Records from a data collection
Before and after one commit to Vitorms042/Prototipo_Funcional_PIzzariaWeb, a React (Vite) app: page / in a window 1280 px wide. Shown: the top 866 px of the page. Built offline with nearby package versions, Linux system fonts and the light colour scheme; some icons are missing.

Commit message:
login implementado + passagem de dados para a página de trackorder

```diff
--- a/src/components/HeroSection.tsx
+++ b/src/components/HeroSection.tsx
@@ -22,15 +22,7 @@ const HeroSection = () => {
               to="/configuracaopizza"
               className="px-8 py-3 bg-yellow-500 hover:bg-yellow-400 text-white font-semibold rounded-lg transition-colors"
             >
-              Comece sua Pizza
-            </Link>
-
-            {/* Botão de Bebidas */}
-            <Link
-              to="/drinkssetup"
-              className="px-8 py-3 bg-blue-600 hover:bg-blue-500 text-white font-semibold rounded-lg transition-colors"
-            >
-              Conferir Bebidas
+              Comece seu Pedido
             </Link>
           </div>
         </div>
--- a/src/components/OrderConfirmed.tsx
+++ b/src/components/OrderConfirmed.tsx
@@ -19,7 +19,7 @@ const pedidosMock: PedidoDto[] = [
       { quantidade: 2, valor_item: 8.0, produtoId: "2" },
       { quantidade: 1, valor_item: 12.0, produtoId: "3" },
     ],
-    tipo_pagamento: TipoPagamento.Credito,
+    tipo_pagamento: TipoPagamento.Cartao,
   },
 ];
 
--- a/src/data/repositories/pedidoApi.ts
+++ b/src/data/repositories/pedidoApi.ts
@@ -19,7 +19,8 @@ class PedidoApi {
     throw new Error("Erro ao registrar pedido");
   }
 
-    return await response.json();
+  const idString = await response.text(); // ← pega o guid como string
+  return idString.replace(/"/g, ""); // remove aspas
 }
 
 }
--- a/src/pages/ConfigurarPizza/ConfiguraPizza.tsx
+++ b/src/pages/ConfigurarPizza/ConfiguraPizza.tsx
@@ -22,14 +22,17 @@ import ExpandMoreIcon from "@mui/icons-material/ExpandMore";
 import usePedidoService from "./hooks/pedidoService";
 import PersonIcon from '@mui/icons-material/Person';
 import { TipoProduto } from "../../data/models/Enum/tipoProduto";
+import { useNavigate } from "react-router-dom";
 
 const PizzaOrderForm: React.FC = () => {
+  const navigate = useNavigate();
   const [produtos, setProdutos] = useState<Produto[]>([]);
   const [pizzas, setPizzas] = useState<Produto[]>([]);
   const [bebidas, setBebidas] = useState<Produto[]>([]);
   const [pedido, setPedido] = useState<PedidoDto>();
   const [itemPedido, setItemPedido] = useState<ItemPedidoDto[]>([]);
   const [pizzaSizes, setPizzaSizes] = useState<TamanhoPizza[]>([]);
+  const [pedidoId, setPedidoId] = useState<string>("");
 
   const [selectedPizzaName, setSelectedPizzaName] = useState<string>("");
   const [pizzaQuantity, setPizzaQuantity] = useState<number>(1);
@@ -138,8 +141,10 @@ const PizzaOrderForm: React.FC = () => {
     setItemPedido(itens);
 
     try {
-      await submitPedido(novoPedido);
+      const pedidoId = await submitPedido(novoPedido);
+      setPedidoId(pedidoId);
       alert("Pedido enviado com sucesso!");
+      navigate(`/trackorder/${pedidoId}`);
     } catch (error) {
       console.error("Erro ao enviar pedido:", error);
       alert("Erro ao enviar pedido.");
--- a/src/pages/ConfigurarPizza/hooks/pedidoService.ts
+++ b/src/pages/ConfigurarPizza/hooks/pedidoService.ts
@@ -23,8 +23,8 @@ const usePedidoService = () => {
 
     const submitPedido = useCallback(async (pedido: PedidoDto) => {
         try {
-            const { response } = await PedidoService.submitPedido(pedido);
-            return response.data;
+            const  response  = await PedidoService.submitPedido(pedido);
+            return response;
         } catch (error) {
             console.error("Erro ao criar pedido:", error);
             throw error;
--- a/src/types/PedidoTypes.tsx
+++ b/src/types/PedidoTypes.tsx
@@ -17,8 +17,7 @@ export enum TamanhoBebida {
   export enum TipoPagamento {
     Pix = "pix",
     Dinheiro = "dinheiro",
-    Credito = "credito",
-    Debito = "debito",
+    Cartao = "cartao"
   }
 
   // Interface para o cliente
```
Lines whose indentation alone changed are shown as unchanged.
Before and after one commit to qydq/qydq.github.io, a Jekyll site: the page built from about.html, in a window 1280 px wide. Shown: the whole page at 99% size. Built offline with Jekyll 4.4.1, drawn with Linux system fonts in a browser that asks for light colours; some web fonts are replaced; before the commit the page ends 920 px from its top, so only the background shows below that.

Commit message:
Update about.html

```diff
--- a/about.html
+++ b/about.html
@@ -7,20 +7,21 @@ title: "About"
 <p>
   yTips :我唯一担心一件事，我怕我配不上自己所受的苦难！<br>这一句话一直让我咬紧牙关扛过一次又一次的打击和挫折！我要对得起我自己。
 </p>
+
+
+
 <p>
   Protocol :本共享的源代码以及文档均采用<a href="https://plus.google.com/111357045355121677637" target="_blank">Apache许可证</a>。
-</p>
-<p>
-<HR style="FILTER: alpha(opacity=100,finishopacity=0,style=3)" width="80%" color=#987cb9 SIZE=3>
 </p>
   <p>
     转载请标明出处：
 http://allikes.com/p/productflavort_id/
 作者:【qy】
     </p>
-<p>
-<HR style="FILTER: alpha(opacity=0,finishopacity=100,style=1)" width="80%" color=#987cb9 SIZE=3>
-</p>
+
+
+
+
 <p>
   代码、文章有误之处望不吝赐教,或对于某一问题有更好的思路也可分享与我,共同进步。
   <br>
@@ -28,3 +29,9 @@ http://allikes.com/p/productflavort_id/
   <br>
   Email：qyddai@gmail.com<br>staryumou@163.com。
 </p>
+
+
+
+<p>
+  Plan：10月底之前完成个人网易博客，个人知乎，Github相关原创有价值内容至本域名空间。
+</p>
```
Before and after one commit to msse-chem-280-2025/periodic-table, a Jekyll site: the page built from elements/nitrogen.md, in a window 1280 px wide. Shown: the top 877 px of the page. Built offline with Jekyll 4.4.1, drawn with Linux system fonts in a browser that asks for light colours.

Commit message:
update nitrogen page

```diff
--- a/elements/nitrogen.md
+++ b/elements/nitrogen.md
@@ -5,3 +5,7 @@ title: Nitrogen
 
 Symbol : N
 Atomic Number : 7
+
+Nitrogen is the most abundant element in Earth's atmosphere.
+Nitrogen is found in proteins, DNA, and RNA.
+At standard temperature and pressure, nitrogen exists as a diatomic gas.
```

• _Assignment_
From the data, list each line in which the string "ConfigurarPizza" appears.

• _Answer for this exercise_
--- a/src/pages/ConfigurarPizza/ConfiguraPizza.tsx
+++ b/src/pages/ConfigurarPizza/ConfiguraPizza.tsx
--- a/src/pages/ConfigurarPizza/hooks/pedidoService.ts
+++ b/src/pages/ConfigurarPizza/hooks/pedidoService.ts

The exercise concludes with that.